What happens when we wear harsh chemicals on our skin? It becomes toxic danger to our own existence in living enjoyable lives on this planet. Short-term effects range from rash disruptions to dry itchy skin. In a long-term harsh chemicals can produce allergies and even cancer.

As we evolve in taking better care of ourselves we understand this process starts right under our feet in Earth's soil. Organic farming ensures our next generations to live healthier lives by reducing ground and surface contamination.

 

 

Organic Respects The Power of Nature

Where is Organic Cotton Grown Today?

The varied climate temperatures required in producing unique, soft and comfortable Organic Fibers that grow anywhere from American soil (Texas, California) to Peru.

In a positive movement the standards for growing Organic Cotton are established in the US, and compliance with guidelines is enforced by private organizations and independent states. From seeds to cultivation, processing and testing of soil and water quality, tight control ensure us the full growing process is reliable.

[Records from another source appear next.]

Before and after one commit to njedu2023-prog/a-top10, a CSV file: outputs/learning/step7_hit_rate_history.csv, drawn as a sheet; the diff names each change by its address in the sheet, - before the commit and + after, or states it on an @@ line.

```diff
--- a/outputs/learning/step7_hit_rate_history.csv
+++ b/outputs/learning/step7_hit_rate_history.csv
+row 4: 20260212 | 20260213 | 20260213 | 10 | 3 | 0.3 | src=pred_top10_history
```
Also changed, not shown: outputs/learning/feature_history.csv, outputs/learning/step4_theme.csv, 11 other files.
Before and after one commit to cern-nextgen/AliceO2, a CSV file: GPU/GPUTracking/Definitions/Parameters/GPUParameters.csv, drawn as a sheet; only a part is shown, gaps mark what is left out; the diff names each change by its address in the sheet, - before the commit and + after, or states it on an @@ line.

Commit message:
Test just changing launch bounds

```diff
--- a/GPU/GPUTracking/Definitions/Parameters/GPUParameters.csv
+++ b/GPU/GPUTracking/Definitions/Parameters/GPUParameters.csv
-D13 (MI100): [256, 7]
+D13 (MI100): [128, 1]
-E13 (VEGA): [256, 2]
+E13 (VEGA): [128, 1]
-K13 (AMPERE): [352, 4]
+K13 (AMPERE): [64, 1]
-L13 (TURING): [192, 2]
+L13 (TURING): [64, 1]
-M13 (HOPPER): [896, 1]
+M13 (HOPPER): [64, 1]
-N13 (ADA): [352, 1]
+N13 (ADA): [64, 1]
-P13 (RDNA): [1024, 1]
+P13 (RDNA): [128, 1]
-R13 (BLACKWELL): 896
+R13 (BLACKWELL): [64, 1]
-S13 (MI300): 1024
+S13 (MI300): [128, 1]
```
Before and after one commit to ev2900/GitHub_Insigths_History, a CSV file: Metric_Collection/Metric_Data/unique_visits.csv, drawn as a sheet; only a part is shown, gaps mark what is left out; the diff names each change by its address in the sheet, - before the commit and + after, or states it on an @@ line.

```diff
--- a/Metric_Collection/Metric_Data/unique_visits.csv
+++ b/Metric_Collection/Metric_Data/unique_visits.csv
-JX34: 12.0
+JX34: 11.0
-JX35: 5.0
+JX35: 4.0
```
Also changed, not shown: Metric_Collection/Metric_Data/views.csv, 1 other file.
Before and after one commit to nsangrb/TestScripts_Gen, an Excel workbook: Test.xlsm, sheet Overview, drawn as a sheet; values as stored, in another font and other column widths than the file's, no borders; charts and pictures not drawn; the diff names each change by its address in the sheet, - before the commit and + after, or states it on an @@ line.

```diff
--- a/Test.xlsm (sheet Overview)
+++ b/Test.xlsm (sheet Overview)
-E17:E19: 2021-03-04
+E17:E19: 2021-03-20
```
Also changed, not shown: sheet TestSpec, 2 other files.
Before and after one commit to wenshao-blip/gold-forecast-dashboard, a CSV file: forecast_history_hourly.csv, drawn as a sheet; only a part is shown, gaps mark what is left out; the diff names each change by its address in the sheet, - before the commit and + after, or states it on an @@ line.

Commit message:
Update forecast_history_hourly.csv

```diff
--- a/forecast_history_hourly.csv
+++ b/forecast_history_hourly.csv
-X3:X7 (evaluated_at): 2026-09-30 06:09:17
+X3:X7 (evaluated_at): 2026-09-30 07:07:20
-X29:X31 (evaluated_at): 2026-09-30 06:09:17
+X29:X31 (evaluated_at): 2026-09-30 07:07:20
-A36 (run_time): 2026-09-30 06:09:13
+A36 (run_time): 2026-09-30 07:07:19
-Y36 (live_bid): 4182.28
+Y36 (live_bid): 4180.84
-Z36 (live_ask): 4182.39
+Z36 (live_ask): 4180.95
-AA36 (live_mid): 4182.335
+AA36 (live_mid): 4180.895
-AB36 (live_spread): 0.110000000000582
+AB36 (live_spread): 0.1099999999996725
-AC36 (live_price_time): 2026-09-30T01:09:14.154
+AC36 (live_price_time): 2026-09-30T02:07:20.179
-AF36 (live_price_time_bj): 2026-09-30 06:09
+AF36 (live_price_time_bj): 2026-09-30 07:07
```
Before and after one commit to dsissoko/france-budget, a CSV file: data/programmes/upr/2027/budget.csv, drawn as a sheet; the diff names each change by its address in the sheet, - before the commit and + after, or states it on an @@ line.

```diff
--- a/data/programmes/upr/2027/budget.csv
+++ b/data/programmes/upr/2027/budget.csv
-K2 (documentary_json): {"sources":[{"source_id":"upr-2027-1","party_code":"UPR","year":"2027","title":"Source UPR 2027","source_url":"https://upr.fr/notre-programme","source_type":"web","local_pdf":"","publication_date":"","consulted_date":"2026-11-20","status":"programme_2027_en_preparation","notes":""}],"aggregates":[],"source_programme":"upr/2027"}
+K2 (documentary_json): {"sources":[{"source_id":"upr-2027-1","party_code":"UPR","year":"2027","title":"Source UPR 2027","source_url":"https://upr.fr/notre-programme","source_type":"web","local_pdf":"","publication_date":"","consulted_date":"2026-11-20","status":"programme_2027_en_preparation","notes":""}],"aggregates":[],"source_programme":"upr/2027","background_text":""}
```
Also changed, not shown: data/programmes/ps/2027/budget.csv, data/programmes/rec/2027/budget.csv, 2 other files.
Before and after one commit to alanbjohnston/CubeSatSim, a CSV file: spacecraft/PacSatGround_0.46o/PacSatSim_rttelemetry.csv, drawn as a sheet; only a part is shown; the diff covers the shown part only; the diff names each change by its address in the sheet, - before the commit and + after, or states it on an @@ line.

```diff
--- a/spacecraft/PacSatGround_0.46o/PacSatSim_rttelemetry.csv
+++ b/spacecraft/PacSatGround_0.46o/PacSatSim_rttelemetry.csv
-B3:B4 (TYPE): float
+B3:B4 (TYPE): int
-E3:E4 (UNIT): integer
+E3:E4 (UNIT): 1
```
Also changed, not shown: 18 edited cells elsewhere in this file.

The growing support for Organic Products without the pesticides and harsh chemicals include: diapers, home furnishings, bed sheets, kitchen and bathroom supplies, vast variety of clothing, food and cosmetics. This enjoyable fiber allows our hearts to open and support our planet in a positive wave. Anything hurt is revived with Love.

See our selection of finest Eco clothing >

 

 


Quick Links :


 

 

Home Hemp Organic Cotton Clothing Bags Shop Links

 

Contact l Help l Privacy l Terms of Use   Copyright 2005-2009 StarsToEarth.com
 

 

website design and hosting by: www.imageKandi.com

imageKandi Design